I could have allowed my fears to keep me from developing a relationship with Barry’s parents. I certainly had my reasons. But in overcoming these fears I am the one who received the most, for they had so much love to give to me. It just looked different from what I was used to.

As I finish writing this I glance out the window and see Sam cuddled up close to Lucy with the other two dogs nearby. A look of pure contentment is upon his face. When he notices me he looks up and gives me his “Sam smile” as if to say, “Tell them it’s worth it to push past your fears of being hurt. There is a great blessing of love on the other side.”

Photos courtesy of Wikimedia Commons


Joyce and Barry Vissell, a nurse and medical doctor couple since 1964 whose medicine is now love, are the authors of The Shared Heart, Models of Love, Risk To Be Healed, The Heart’s Wisdom and Meant To BeCall TOLL-FREE 1-800-766-0629 (locally 831-684-2299) or write to the Shared Heart Foundation, P.O. Box 2140, Aptos, CA 95001, for free newsletter from Barry and Joyce, further information on counseling sessions by phone or in person, their books, recordings or their schedule of talks and workshops. Visit their web site at www.sharedheart.org for their free monthly e-heartletter, their updated schedule, and inspiring past articles on many topics about relationship and living from the heart.

© Copyright, August 2010, The Shared Heart Foundation, Reprinted with permission

Did you enjoy this post?
Here are a some related posts from this blog, and articles from the Support4Change website:


Accepting Our Parents’ Blessings When Our Parents Are Less Than Perfect

May 9, 2008
Letting go of resentments from childhood

“When we heal our relationship with our parents, we are healing a deep part of ourselves, and this will enhance all our relationships.” — The Shared Heart, Joyce and Barry Vissell, p. 121, reprinted with permission

Poppies in a frameThis Sunday is Mother’s Day and millions of mothers of small children will be honored with a cold-toast and soggy-cereal breakfast in bed and with hand-made cards expressing genuine love and adoration.

The day will also be one of great discomfort for millions of children, especially those who’ve been out of the house for awhile and realize their mother was (and still is) far from perfect. How can they accept their parents, these people say, when they feel their parents never understood them, didn’t give them what they wanted, let alone what they needed? How can they let go of that resentment when they are convinced that problems they have in their lives today were caused by neglect and abuse in their childhood homes?

Unfortunately, many adult children carry grievances from the past and just wish Mothers’ Day and Fathers’ Day didn’t need to be such a big deal.You may find it difficult to “honor” your mother with sincerity when past (and sometimes current) resentments catch your throat as you profer the “obligatory” flowers, dinner and/or phone call.
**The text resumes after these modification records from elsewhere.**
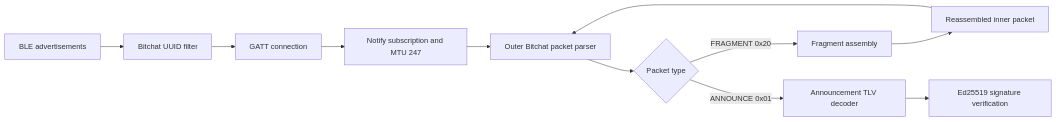
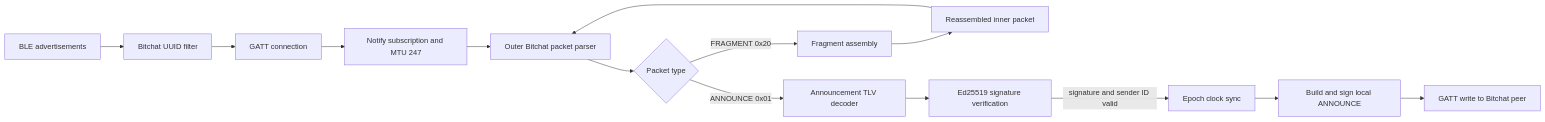
One commit to sameharukon/bitchat-xiao-nrf52840 changed the diagram in docs/BITCHAT_PROTOCOL_STATUS.md. Above: the diagram before and after it, drawn with Mermaid. The commit also changed other lines of this file and 1 other file, not shown here.

````diff
--- a/docs/BITCHAT_PROTOCOL_STATUS.md
+++ b/docs/BITCHAT_PROTOCOL_STATUS.md
@@ -20,13 +22,16 @@
 ```mermaid
 flowchart LR
     A[BLE advertisements] --> B[Bitchat UUID filter]
     B --> C[GATT connection]
     C --> D[Notify subscription and MTU 247]
     D --> E[Outer Bitchat packet parser]
     E --> F{Packet type}
     F -->|FRAGMENT 0x20| G[Fragment assembly]
     G --> H[Reassembled inner packet]
     H --> E
     F -->|ANNOUNCE 0x01| I[Announcement TLV decoder]
     I --> J[Ed25519 signature verification]
+    J -->|signature and sender ID valid| K[Epoch clock sync]
+    K --> L[Build and sign local ANNOUNCE]
+    L --> M[GATT write to Bitchat peer]
 ```
````
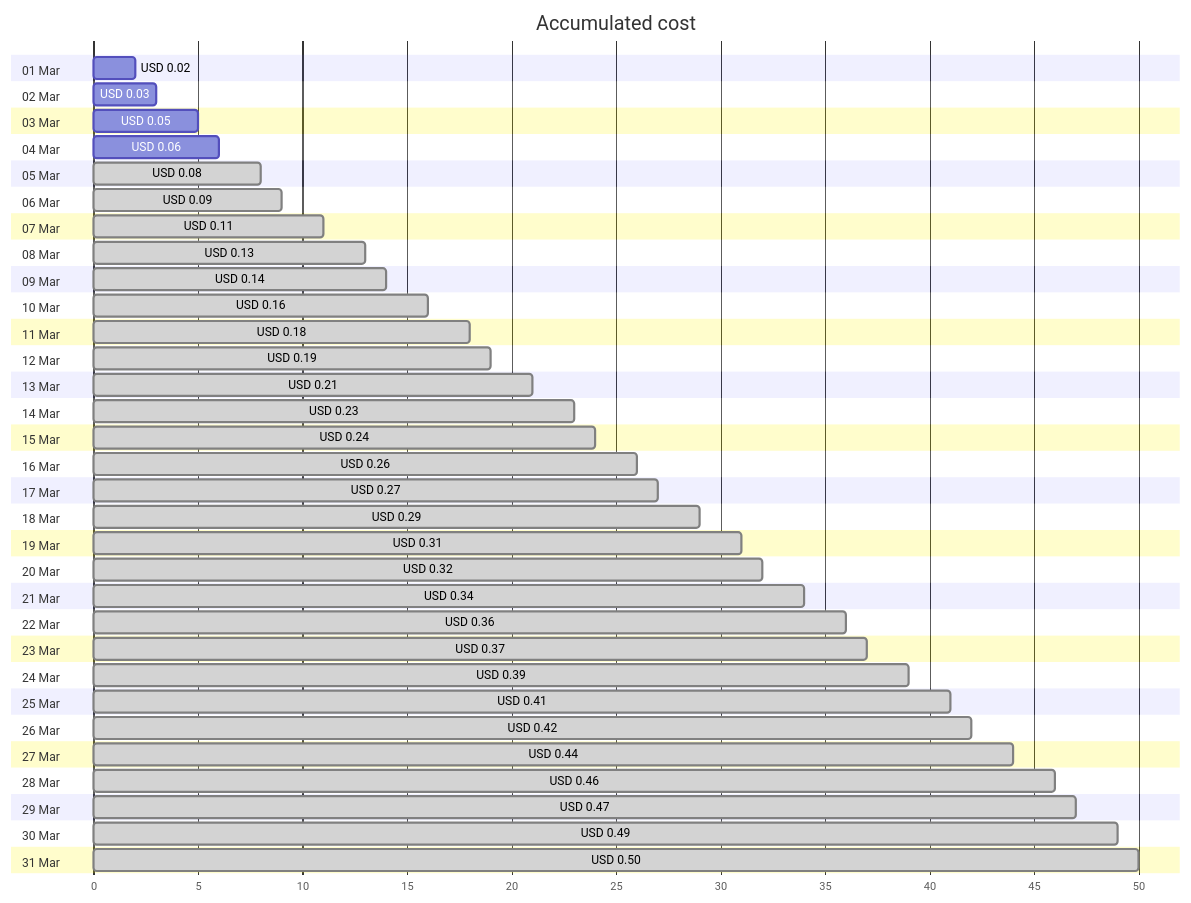
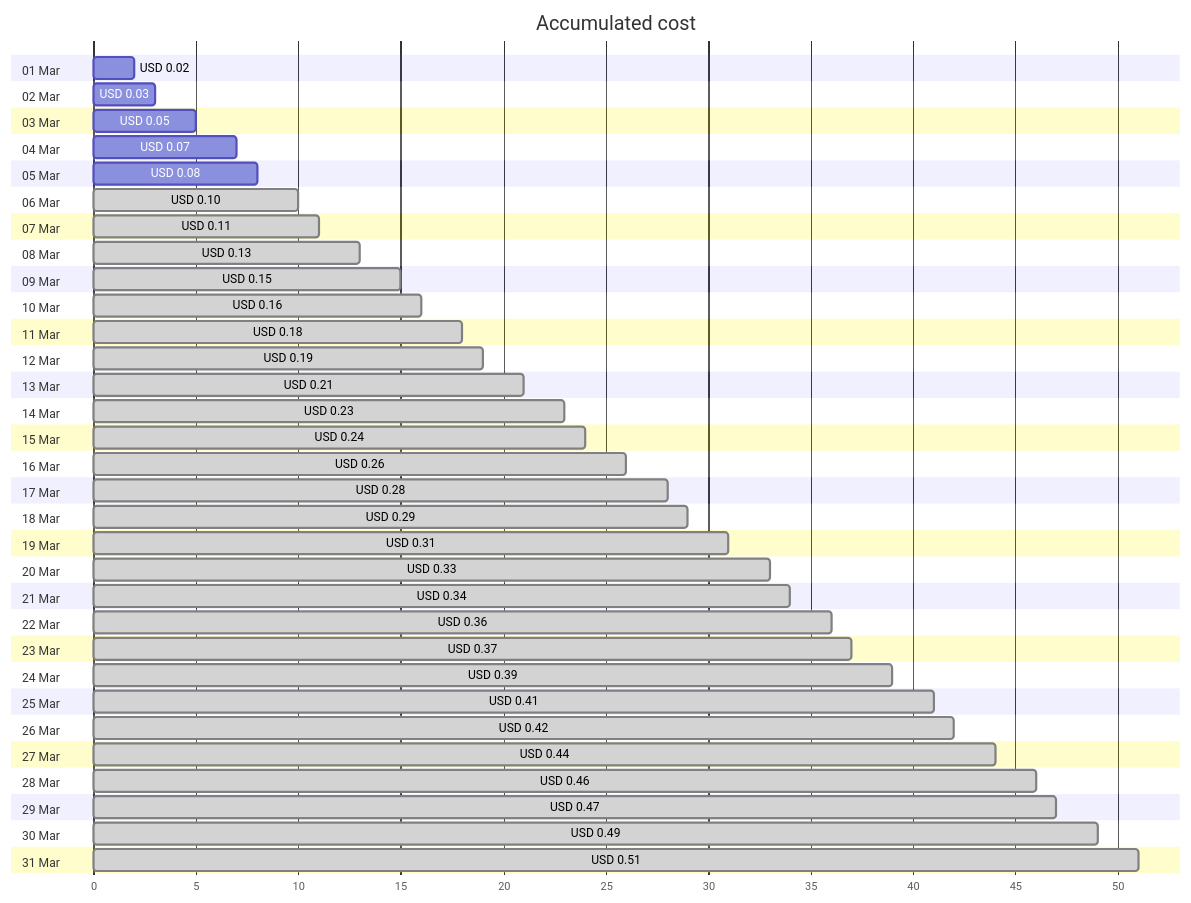
Before and after one commit to jpfulton/azure-personal-reports: the first of 4 diagrams in cost-reports/personal-dns/jpatrickfulton.com.md, drawn with Mermaid. The commit also changed other lines of this file and 2 other files, not shown here.

````diff
--- a/cost-reports/personal-dns/jpatrickfulton.com.md
+++ b/cost-reports/personal-dns/jpatrickfulton.com.md
@@ -20,68 +20,68 @@
 ```mermaid
 gantt
    title Accumulated cost
    dateFormat  X
    axisFormat %s
    section 01 Mar
    USD 0.02 :0, 2
    section 02 Mar
    USD 0.03 :0, 3
    section 03 Mar
    USD 0.05 :0, 5
    section 04 Mar
-   USD 0.06 :0, 6
+   USD 0.07 :0, 7
    section 05 Mar
-   USD 0.08 : done, 0, 8
+   USD 0.08 :0, 8
    section 06 Mar
-   USD 0.09 : done, 0, 9
+   USD 0.10 : done, 0, 10
    section 07 Mar
    USD 0.11 : done, 0, 11
    section 08 Mar
    USD 0.13 : done, 0, 13
    section 09 Mar
-   USD 0.14 : done, 0, 14
+   USD 0.15 : done, 0, 15
    section 10 Mar
    USD 0.16 : done, 0, 16
    section 11 Mar
    USD 0.18 : done, 0, 18
    section 12 Mar
    USD 0.19 : done, 0, 19
    section 13 Mar
    USD 0.21 : done, 0, 21
    section 14 Mar
    USD 0.23 : done, 0, 23
    section 15 Mar
    USD 0.24 : done, 0, 24
    section 16 Mar
    USD 0.26 : done, 0, 26
    section 17 Mar
-   USD 0.27 : done, 0, 27
+   USD 0.28 : done, 0, 28
    section 18 Mar
    USD 0.29 : done, 0, 29
    section 19 Mar
    USD 0.31 : done, 0, 31
    section 20 Mar
-   USD 0.32 : done, 0, 32
+   USD 0.33 : done, 0, 33
    section 21 Mar
    USD 0.34 : done, 0, 34
    section 22 Mar
    USD 0.36 : done, 0, 36
    section 23 Mar
    USD 0.37 : done, 0, 37
    section 24 Mar
    USD 0.39 : done, 0, 39
    section 25 Mar
    USD 0.41 : done, 0, 41
    section 26 Mar
    USD 0.42 : done, 0, 42
    section 27 Mar
    USD 0.44 : done, 0, 44
    section 28 Mar
    USD 0.46 : done, 0, 46
    section 29 Mar
    USD 0.47 : done, 0, 47
    section 30 Mar
    USD 0.49 : done, 0, 49
    section 31 Mar
-   USD 0.50 : done, 0, 50
+   USD 0.51 : done, 0, 51
 ```
````
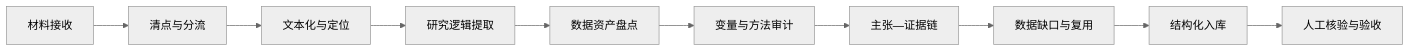
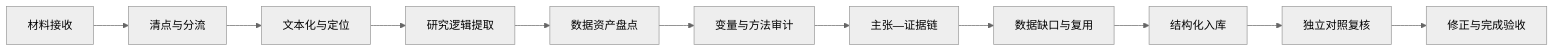
Before and after one commit to 169068671/Teaching-and-Research-Data-Warehouse: the diagram in 05_工作流/教科研材料数据化分解工作流.md, drawn with Mermaid (neutral theme). The commit also changed other lines of this file and 13 other files, not shown here.

````diff
--- a/05_工作流/教科研材料数据化分解工作流.md
+++ b/05_工作流/教科研材料数据化分解工作流.md
@@ -35,12 +35,13 @@
 ```mermaid
 flowchart LR
     A["材料接收"] --> B["清点与分流"]
     B --> C["文本化与定位"]
     C --> D["研究逻辑提取"]
     D --> E["数据资产盘点"]
     E --> F["变量与方法审计"]
     F --> G["主张—证据链"]
     G --> H["数据缺口与复用"]
     H --> I["结构化入库"]
-    I --> J["人工核验与验收"]
+    I --> J["独立对照复核"]
+    J --> K["修正与完成验收"]
 ```
````
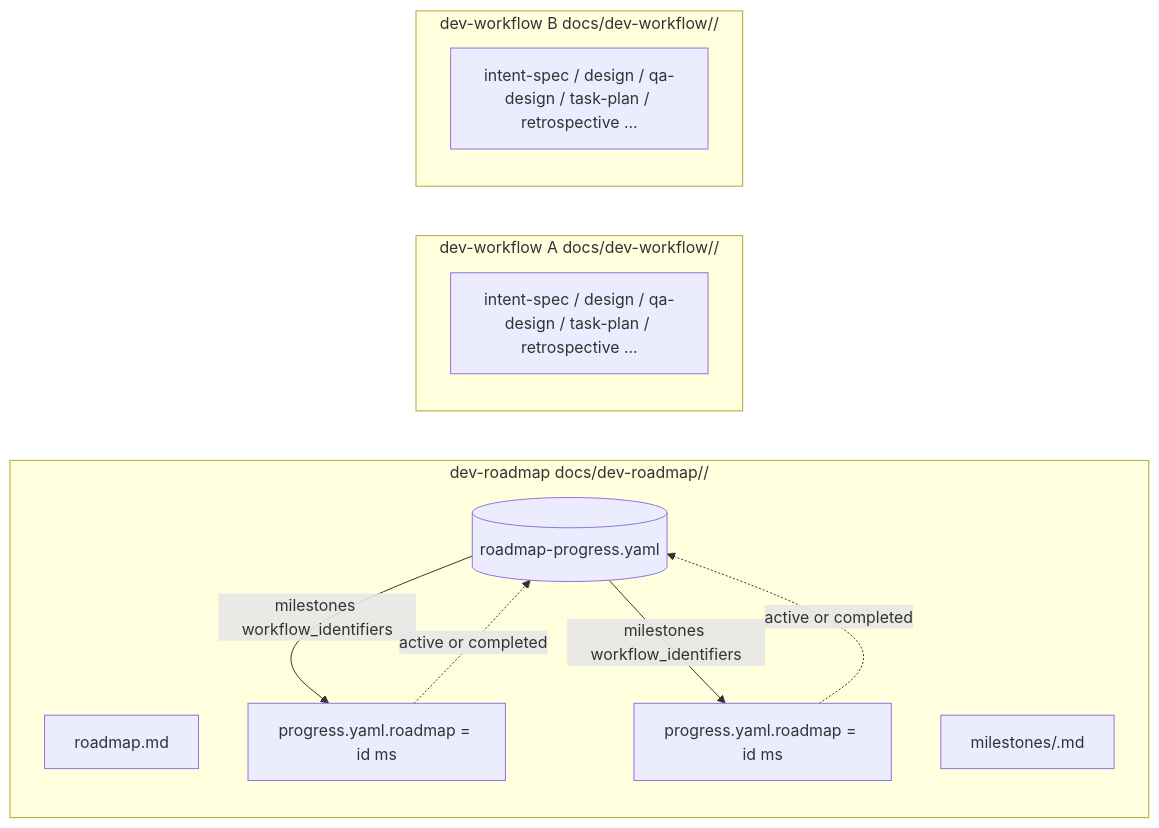
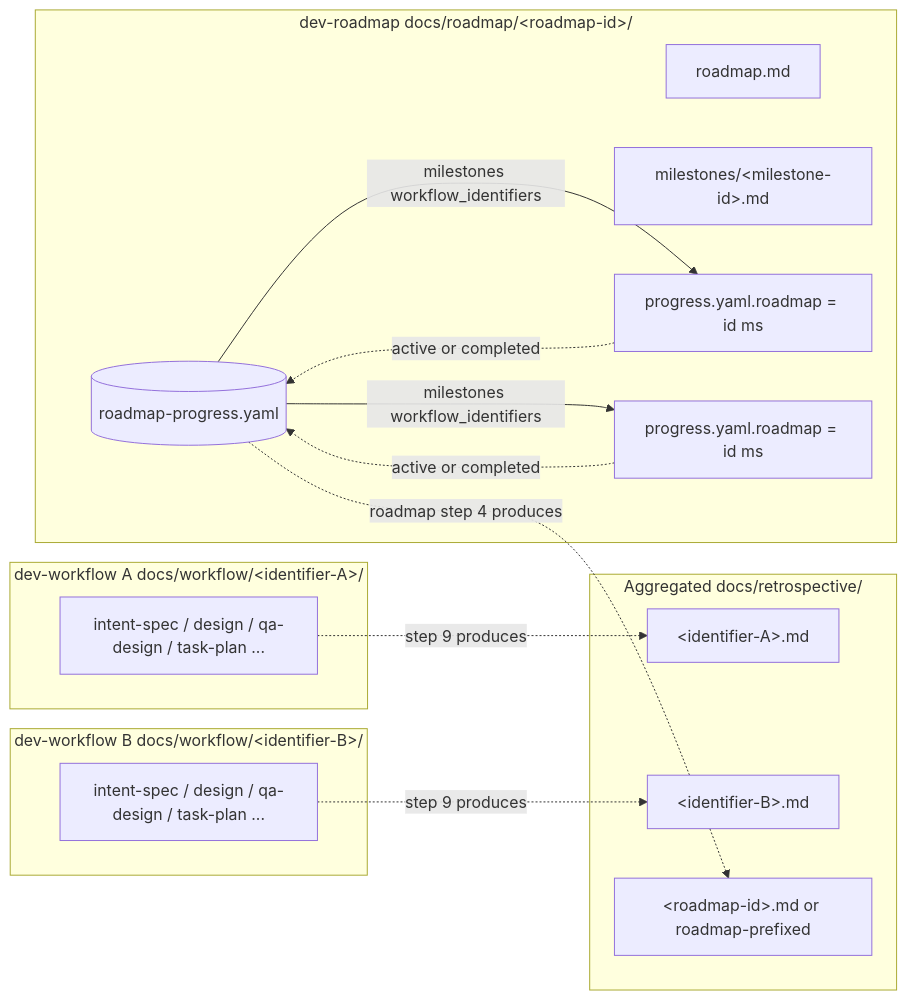
Before and after one commit to totto2727-org/monorepo: the second of 3 diagrams in docs/dev-workflow/2026-04-29-add-dev-roadmap-skill/design.md, drawn with Mermaid. The commit also changed other lines of this file and 1 other file, not shown here.

Commit message:
docs(dev-workflow/2026-04-29-add-dev-roadmap-skill): revise Step 3 (Design) post-rollback

````diff
--- a/docs/dev-workflow/2026-04-29-add-dev-roadmap-skill/design.md
+++ b/docs/dev-workflow/2026-04-29-add-dev-roadmap-skill/design.md
@@ -109,23 +122,32 @@
 ```mermaid
 graph LR
-    subgraph dev-roadmap[dev-roadmap docs/dev-roadmap/<roadmap-id>/]
+    subgraph dev-roadmap[dev-roadmap docs/roadmap/&lt;roadmap-id&gt;/]
         RM[roadmap.md]
-        MS[milestones/<milestone-id>.md]
+        MS[milestones/&lt;milestone-id&gt;.md]
         RPY[(roadmap-progress.yaml)]
         RPY -->|milestones workflow_identifiers| ID1
         RPY -->|milestones workflow_identifiers| ID2
     end
 
-    subgraph dev-workflow1[dev-workflow A docs/dev-workflow/<identifier-A>/]
+    subgraph dev-workflow1[dev-workflow A docs/workflow/&lt;identifier-A&gt;/]
         ID1[progress.yaml.roadmap = id ms]
-        ART1[intent-spec / design / qa-design / task-plan / retrospective ...]
+        ART1[intent-spec / design / qa-design / task-plan ...]
     end
 
-    subgraph dev-workflow2[dev-workflow B docs/dev-workflow/<identifier-B>/]
+    subgraph dev-workflow2[dev-workflow B docs/workflow/&lt;identifier-B&gt;/]
         ID2[progress.yaml.roadmap = id ms]
-        ART2[intent-spec / design / qa-design / task-plan / retrospective ...]
+        ART2[intent-spec / design / qa-design / task-plan ...]
+    end
+
+    subgraph aggregated[Aggregated docs/retrospective/]
+        WFR1[&lt;identifier-A&gt;.md]
+        WFR2[&lt;identifier-B&gt;.md]
+        RMR[&lt;roadmap-id&gt;.md or roadmap-prefixed]
     end
 
     ID1 -.->|active or completed| RPY
     ID2 -.->|active or completed| RPY
+    ART1 -.->|step 9 produces| WFR1
+    ART2 -.->|step 9 produces| WFR2
+    RPY -.->|roadmap step 4 produces| RMR
 ```
````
The Ask Yourself Questions Club questions today are ones that may help you start to see your parents in a new way.

Here are questions you may want to ask yourself if you find it hard to appreciate what you have been given by your parents:

What are the lessons and gifts I received from my parents, even if they were not the parents I would have chosen, if I had been given the chance?

What qualities of strength and character did I gain from dealing with my parents?

Am I willing to let go of my resentments over things that happened in the past and cannot be undone?

NOTE: My husband and I are heading out the door for our traditional Friday night dinner and walk. I will not spend any more time polishing this, which the perfectionist side of me says needs to be done. But this week I had another of my recovering perfectionist lessons that I will tell you about in the next blog entry (early next week).

All you perfectionists out there would do well to come back and read what happened.